# [YOUR OBJECTIVE]
Search the records below for the word "Term", then return every line where it appears.

==== DATA FOR THE TASK ====

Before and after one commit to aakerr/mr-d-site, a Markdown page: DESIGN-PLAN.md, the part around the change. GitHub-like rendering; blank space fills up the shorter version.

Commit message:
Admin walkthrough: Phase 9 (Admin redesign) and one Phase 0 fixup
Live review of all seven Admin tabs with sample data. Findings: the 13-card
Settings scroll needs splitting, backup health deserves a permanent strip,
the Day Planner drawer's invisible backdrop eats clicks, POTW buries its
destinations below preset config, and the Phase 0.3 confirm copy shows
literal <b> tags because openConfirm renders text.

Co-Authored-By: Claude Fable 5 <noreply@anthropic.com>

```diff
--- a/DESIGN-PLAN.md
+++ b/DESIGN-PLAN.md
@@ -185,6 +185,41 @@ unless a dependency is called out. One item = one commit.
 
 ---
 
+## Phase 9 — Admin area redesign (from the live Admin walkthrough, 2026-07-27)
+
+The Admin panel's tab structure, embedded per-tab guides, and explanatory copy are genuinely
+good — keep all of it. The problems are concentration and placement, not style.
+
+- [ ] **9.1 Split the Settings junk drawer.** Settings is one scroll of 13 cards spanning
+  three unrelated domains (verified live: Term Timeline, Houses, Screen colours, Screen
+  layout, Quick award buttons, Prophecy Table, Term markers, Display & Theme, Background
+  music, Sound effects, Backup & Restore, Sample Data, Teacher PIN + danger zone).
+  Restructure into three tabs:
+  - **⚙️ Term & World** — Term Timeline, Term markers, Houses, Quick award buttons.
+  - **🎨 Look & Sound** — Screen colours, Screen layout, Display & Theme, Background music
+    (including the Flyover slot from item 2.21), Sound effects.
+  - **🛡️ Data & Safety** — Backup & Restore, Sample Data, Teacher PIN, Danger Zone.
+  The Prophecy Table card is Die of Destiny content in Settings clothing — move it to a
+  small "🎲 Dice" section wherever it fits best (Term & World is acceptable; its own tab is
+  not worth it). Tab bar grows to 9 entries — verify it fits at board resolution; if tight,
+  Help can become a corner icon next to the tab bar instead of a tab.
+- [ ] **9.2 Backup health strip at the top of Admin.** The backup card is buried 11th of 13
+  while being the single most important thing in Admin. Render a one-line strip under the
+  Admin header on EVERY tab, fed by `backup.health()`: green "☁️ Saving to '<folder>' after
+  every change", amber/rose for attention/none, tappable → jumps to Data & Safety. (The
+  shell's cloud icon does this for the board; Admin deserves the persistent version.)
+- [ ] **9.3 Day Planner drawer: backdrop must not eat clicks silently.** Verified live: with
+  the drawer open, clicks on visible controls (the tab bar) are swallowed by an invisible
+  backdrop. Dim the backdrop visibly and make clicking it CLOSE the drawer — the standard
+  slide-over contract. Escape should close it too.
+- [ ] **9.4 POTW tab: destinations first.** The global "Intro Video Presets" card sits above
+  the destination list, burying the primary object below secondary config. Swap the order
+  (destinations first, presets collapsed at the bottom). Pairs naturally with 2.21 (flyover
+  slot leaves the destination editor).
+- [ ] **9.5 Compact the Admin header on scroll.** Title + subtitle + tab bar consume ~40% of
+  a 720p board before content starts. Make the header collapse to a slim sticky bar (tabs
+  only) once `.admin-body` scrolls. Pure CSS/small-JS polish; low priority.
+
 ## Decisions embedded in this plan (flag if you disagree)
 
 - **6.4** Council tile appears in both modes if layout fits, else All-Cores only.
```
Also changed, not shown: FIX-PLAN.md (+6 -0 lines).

====

# [WRITTEN ANSWER]
+  three unrelated domains (verified live: Term Timeline, Houses, Screen colours, Screen
+  layout, Quick award buttons, Prophecy Table, Term markers, Display & Theme, Background
+  - **⚙️ Term & World** — Term Timeline, Term markers, Houses, Quick award buttons.
+  small "🎲 Dice" section wherever it fits best (Term & World is acceptable; its own tab is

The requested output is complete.